* **TASK DIRECTIONS**
Could you copy every line from the material below in which "frac" appears?

* **SOURCE RECORDS**
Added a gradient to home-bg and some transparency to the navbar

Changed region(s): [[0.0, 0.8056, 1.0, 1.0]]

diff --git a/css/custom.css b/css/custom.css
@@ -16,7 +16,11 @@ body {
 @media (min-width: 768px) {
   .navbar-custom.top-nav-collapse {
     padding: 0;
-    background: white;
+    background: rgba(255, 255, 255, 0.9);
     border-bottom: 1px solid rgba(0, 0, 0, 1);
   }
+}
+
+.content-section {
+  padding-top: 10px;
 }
==
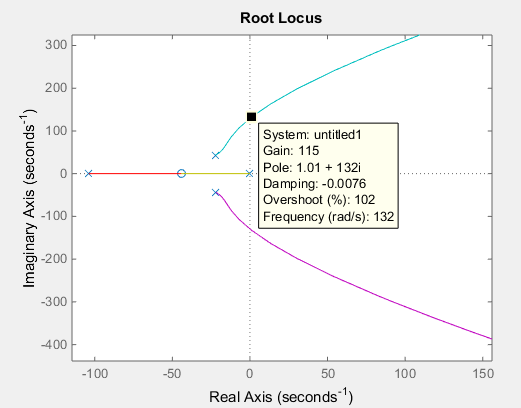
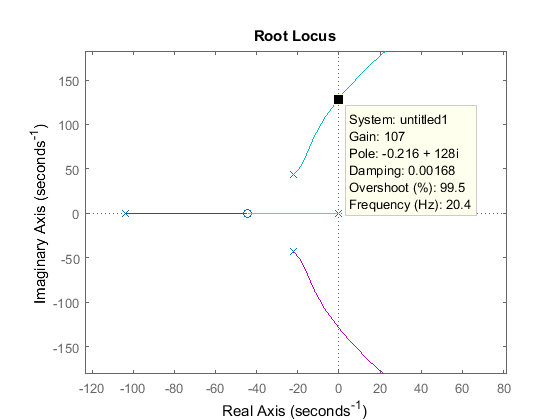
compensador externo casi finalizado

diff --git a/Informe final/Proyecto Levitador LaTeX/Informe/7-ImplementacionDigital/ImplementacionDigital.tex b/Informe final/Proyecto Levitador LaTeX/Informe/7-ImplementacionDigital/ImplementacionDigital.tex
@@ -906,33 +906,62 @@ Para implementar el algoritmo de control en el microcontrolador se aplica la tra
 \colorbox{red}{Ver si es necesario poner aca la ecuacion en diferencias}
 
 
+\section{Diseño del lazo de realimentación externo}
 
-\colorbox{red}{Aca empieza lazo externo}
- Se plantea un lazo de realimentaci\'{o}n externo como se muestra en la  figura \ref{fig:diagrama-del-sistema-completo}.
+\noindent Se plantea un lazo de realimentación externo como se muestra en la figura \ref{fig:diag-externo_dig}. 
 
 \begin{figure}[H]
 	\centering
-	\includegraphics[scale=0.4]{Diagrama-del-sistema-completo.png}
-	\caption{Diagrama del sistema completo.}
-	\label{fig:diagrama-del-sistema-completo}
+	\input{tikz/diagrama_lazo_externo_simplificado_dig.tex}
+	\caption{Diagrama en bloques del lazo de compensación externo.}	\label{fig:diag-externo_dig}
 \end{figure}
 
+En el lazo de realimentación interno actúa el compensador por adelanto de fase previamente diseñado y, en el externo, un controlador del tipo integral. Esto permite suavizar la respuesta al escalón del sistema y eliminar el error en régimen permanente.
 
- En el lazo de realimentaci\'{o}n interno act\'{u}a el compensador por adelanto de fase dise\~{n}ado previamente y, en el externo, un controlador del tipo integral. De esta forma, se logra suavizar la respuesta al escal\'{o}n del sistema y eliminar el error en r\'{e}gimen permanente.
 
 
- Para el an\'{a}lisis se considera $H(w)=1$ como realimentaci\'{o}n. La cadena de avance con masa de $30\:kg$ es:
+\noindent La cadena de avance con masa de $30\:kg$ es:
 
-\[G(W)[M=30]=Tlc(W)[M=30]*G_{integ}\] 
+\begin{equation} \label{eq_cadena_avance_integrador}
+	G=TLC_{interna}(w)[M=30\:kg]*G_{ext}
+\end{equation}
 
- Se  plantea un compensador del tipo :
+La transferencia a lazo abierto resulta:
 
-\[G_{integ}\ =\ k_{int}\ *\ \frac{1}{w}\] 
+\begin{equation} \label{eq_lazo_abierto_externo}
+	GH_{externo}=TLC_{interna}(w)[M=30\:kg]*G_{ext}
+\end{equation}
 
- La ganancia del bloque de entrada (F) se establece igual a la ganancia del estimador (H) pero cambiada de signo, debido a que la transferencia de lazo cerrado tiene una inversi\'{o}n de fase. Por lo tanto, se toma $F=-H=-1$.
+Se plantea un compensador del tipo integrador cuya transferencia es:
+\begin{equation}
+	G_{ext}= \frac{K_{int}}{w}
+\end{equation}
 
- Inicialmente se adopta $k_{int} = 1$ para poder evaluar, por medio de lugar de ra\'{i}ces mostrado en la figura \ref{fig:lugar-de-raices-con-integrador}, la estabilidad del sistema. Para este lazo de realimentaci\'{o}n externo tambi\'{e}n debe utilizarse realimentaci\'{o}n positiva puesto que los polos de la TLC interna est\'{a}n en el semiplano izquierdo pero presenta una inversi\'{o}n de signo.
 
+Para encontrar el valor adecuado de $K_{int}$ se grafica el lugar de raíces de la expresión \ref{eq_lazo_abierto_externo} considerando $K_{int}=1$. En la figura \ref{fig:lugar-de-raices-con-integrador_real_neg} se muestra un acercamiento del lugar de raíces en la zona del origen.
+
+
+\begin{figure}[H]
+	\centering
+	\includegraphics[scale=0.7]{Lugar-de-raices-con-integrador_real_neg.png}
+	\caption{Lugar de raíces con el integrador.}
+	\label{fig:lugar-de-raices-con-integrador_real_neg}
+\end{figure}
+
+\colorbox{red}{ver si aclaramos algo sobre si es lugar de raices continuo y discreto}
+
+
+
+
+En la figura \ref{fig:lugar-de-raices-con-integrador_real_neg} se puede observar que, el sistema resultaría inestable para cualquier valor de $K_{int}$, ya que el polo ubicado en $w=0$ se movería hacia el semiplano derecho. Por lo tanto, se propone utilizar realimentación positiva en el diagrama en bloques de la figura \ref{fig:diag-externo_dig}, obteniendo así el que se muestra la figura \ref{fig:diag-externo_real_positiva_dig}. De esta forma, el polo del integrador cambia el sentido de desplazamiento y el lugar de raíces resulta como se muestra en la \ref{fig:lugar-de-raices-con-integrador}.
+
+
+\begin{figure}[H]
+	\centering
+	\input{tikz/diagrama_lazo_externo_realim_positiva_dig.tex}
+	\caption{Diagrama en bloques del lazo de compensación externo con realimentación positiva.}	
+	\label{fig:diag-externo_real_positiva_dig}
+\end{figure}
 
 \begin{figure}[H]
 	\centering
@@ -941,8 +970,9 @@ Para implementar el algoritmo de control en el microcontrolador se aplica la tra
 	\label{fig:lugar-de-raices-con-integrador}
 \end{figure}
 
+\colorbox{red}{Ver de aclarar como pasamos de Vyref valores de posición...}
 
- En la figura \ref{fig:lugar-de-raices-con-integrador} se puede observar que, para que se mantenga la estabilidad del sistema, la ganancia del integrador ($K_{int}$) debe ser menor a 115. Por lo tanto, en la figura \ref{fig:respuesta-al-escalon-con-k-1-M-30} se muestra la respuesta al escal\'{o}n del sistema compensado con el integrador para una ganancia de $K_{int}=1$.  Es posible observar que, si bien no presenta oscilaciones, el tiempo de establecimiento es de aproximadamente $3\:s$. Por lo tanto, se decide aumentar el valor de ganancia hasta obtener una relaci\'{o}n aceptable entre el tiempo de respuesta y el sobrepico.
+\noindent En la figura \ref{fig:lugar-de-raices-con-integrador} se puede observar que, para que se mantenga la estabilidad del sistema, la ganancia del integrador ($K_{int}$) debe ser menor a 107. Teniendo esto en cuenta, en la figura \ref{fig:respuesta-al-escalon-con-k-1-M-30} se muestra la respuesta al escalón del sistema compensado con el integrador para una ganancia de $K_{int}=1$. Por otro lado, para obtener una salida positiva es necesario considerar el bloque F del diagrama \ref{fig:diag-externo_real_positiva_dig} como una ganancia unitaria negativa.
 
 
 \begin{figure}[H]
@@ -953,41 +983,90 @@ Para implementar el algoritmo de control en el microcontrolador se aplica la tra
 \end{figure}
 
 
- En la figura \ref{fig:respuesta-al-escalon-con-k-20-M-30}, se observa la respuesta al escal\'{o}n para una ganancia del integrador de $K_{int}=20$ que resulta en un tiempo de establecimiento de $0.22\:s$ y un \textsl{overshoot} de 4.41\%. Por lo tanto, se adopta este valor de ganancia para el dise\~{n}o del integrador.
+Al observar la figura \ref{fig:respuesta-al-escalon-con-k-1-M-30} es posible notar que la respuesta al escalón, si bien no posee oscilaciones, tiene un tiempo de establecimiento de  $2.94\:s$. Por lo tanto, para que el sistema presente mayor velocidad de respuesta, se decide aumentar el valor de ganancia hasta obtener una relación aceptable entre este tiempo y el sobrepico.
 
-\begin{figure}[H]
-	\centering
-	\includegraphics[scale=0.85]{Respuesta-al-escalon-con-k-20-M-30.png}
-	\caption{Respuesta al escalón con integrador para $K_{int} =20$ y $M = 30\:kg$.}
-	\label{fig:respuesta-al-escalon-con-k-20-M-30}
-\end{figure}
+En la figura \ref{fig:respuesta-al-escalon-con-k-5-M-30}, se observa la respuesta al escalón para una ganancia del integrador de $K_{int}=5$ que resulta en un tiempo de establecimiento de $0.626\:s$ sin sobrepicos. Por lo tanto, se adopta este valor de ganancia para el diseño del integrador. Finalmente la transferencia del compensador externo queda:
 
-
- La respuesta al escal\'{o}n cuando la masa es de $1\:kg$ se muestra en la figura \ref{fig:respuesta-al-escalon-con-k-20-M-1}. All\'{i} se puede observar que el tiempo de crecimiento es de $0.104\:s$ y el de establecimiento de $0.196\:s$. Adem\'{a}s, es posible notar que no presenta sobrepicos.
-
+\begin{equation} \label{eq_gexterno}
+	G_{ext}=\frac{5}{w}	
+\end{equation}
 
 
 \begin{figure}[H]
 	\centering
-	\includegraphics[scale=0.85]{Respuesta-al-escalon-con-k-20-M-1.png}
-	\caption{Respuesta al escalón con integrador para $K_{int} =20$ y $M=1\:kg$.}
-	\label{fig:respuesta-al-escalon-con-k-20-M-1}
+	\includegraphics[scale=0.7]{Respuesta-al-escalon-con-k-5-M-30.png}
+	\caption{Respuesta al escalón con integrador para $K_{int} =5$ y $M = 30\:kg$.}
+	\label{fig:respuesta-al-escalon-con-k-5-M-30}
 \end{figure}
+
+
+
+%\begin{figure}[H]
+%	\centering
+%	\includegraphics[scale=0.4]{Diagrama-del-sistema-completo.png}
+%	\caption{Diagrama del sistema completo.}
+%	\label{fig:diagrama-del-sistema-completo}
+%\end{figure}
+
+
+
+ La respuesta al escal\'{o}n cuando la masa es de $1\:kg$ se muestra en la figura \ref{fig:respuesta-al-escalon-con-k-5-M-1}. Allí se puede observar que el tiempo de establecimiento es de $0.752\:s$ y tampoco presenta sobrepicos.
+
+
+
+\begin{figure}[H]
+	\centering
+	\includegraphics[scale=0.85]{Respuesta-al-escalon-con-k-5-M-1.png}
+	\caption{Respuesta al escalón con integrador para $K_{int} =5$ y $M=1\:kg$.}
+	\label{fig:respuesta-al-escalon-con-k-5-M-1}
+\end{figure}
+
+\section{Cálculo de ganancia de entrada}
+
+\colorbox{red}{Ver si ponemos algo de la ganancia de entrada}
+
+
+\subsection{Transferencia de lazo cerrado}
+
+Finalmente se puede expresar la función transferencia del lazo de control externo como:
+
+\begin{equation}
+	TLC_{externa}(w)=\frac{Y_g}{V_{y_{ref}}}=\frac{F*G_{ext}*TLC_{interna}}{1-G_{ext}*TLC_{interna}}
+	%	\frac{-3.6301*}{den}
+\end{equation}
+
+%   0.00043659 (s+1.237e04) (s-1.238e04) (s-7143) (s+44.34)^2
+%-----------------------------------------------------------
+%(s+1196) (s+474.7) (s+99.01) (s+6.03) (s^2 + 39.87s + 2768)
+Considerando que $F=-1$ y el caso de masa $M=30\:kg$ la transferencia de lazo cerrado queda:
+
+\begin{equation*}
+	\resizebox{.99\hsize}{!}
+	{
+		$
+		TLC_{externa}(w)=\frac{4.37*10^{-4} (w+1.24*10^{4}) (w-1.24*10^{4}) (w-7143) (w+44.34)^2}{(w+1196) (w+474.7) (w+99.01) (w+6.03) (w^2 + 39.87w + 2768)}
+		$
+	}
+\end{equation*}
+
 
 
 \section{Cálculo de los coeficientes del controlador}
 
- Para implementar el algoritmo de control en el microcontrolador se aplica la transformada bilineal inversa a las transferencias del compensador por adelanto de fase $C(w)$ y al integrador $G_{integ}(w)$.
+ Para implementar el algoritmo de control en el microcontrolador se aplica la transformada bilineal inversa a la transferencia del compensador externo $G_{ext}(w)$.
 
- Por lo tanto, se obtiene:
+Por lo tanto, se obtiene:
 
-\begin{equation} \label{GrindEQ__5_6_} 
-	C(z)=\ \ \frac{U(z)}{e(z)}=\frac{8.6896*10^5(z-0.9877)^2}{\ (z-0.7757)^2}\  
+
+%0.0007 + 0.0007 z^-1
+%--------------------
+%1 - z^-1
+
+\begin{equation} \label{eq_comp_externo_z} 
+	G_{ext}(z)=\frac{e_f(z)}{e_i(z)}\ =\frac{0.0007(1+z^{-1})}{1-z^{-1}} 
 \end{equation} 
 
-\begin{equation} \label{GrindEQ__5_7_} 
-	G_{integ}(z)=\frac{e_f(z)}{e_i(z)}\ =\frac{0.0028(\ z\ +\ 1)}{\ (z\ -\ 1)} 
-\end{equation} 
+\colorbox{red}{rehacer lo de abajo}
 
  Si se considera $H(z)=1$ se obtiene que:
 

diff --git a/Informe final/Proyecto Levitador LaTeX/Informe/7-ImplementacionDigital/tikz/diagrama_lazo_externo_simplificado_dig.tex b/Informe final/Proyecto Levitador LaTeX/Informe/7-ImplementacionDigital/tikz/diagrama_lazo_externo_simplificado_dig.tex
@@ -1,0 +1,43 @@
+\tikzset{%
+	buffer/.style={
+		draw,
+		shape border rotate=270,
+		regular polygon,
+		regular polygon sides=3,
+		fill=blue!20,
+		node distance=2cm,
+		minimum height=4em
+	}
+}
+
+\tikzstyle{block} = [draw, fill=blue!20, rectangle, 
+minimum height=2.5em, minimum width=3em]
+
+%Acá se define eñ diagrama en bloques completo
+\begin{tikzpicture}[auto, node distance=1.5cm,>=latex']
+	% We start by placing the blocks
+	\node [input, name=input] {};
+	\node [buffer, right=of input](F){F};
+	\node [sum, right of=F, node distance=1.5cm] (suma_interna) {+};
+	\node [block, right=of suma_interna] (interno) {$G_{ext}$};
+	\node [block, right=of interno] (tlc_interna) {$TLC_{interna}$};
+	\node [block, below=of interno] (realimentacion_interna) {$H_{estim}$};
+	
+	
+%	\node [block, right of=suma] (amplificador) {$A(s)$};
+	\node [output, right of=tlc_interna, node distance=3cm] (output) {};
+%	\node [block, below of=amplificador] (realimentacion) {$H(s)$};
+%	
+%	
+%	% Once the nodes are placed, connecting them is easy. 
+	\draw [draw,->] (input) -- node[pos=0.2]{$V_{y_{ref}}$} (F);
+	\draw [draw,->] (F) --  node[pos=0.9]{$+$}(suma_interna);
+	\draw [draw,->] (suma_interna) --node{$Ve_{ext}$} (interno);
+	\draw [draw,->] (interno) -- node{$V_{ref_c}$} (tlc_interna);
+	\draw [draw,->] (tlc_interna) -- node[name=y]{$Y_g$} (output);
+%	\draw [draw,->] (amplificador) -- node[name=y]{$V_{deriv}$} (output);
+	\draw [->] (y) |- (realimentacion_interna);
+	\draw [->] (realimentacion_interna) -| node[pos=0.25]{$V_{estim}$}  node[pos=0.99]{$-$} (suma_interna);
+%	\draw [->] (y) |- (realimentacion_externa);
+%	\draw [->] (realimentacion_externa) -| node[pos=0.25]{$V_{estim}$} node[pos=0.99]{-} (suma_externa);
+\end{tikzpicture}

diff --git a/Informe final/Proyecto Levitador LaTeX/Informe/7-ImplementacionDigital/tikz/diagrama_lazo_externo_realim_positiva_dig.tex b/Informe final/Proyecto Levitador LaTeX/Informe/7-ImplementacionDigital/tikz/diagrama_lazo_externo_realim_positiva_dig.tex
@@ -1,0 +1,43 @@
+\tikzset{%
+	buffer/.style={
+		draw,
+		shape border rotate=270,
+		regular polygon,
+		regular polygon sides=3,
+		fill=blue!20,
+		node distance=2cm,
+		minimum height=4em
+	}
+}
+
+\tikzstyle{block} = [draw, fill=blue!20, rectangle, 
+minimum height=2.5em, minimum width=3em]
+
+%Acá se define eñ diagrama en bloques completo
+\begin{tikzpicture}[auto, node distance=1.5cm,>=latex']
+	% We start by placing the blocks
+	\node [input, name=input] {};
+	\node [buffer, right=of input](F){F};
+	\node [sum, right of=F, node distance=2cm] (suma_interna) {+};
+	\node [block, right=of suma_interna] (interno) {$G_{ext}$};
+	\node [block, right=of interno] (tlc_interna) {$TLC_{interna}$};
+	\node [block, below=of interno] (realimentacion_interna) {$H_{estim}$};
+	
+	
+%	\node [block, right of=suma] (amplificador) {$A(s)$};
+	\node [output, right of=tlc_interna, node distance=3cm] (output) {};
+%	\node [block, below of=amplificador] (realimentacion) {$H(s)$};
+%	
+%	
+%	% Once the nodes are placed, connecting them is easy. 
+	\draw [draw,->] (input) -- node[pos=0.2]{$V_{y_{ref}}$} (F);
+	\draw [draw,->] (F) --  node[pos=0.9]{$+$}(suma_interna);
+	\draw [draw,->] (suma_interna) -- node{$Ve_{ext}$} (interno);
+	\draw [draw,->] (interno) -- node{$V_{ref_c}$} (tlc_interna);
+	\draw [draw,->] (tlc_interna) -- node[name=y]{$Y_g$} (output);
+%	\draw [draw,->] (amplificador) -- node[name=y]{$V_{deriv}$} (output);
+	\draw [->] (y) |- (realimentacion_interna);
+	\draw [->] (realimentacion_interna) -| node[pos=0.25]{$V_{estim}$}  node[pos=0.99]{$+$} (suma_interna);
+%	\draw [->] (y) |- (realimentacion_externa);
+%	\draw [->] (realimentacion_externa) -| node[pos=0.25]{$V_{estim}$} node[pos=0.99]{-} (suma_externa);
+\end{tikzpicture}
---
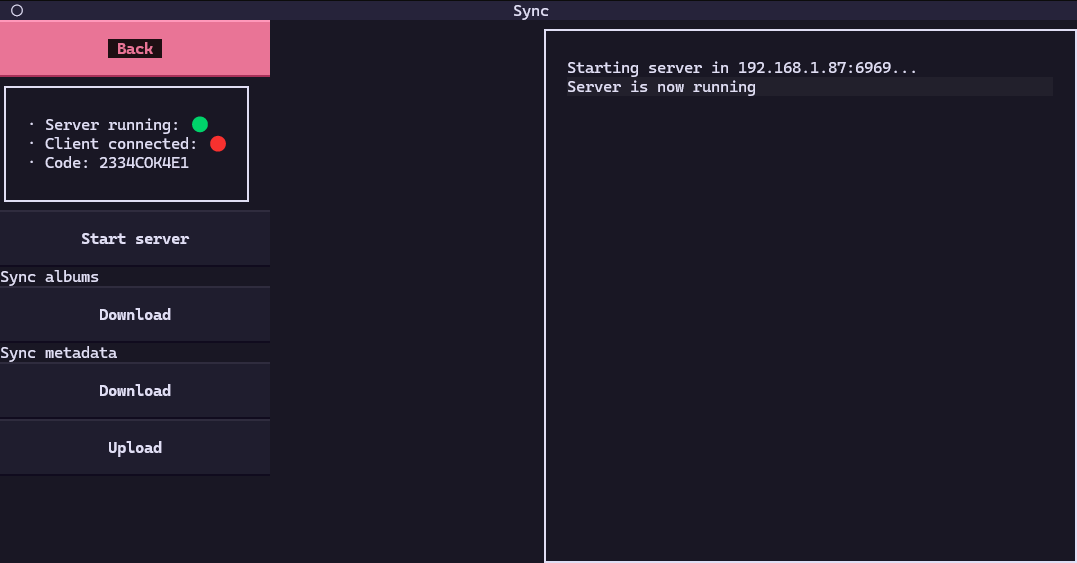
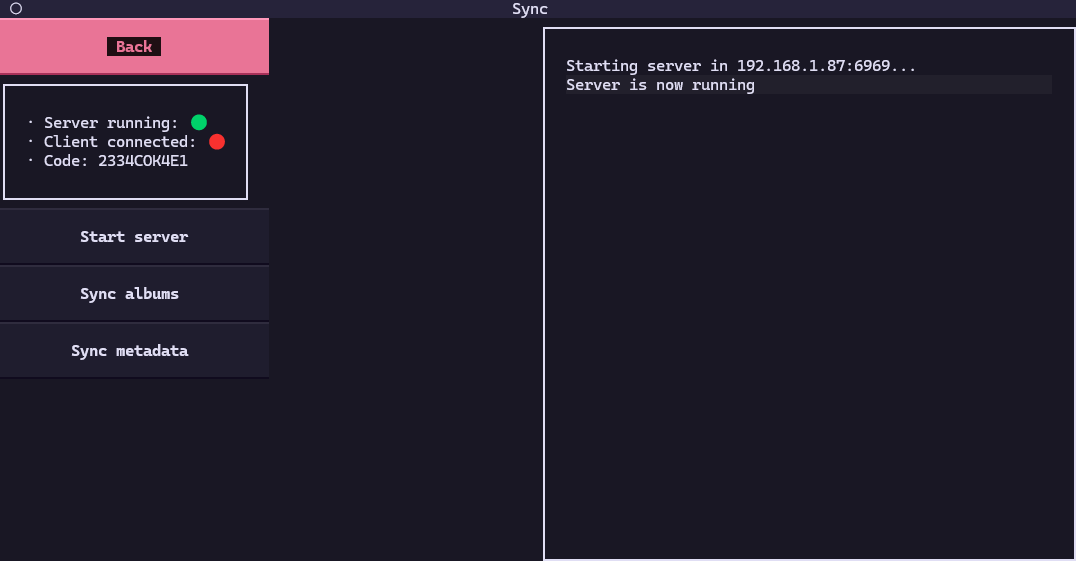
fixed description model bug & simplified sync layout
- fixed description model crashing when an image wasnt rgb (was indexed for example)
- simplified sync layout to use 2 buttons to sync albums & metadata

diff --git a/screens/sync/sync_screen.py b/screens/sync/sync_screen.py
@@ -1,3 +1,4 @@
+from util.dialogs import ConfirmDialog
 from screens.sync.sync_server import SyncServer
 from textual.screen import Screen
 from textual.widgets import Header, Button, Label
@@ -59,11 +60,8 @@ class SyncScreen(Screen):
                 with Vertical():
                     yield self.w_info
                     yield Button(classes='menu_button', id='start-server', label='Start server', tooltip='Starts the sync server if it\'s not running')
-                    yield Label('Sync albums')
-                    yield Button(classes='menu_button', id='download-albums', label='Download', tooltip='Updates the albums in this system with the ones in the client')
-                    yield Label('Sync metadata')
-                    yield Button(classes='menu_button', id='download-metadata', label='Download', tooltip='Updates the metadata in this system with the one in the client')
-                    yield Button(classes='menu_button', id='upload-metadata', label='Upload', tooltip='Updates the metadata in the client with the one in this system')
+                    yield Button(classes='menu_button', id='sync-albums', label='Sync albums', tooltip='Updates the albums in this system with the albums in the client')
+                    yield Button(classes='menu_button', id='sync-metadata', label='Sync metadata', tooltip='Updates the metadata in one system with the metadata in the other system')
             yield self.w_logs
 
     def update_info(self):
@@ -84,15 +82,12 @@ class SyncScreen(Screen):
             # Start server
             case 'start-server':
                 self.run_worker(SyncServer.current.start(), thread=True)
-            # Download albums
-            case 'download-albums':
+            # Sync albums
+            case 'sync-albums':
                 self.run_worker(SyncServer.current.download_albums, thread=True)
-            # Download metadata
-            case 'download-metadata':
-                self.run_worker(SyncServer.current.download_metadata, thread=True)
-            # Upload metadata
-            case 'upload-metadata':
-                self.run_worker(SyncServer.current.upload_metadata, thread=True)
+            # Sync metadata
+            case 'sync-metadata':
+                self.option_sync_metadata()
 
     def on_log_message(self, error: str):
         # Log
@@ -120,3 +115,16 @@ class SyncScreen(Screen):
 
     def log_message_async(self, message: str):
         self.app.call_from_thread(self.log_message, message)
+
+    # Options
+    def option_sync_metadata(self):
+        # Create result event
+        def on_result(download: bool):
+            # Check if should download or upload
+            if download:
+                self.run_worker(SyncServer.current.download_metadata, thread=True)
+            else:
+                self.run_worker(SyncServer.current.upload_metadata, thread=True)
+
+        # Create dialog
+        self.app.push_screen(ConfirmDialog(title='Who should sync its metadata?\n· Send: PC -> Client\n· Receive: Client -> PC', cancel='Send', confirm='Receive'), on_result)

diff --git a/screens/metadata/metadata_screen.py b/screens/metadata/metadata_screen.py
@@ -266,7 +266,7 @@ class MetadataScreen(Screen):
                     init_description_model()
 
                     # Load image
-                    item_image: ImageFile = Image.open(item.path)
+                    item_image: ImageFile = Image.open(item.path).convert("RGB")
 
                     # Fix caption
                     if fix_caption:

* **OUTPUT BELOW**
-\[G_{integ}\ =\ k_{int}\ *\ \frac{1}{w}\] 
+	G_{ext}= \frac{K_{int}}{w}
+	G_{ext}=\frac{5}{w}	
+	TLC_{externa}(w)=\frac{Y_g}{V_{y_{ref}}}=\frac{F*G_{ext}*TLC_{interna}}{1-G_{ext}*TLC_{interna}}
+	%	\frac{-3.6301*}{den}
+		TLC_{externa}(w)=\frac{4.37*10^{-4} (w+1.24*10^{4}) (w-1.24*10^{4}) (w-7143) (w+44.34)^2}{(w+1196) (w+474.7) (w+99.01) (w+6.03) (w^2 + 39.87w + 2768)}
-	C(z)=\ \ \frac{U(z)}{e(z)}=\frac{8.6896*10^5(z-0.9877)^2}{\ (z-0.7757)^2}\  
+	G_{ext}(z)=\frac{e_f(z)}{e_i(z)}\ =\frac{0.0007(1+z^{-1})}{1-z^{-1}} 
-	G_{integ}(z)=\frac{e_f(z)}{e_i(z)}\ =\frac{0.0028(\ z\ +\ 1)}{\ (z\ -\ 1)} 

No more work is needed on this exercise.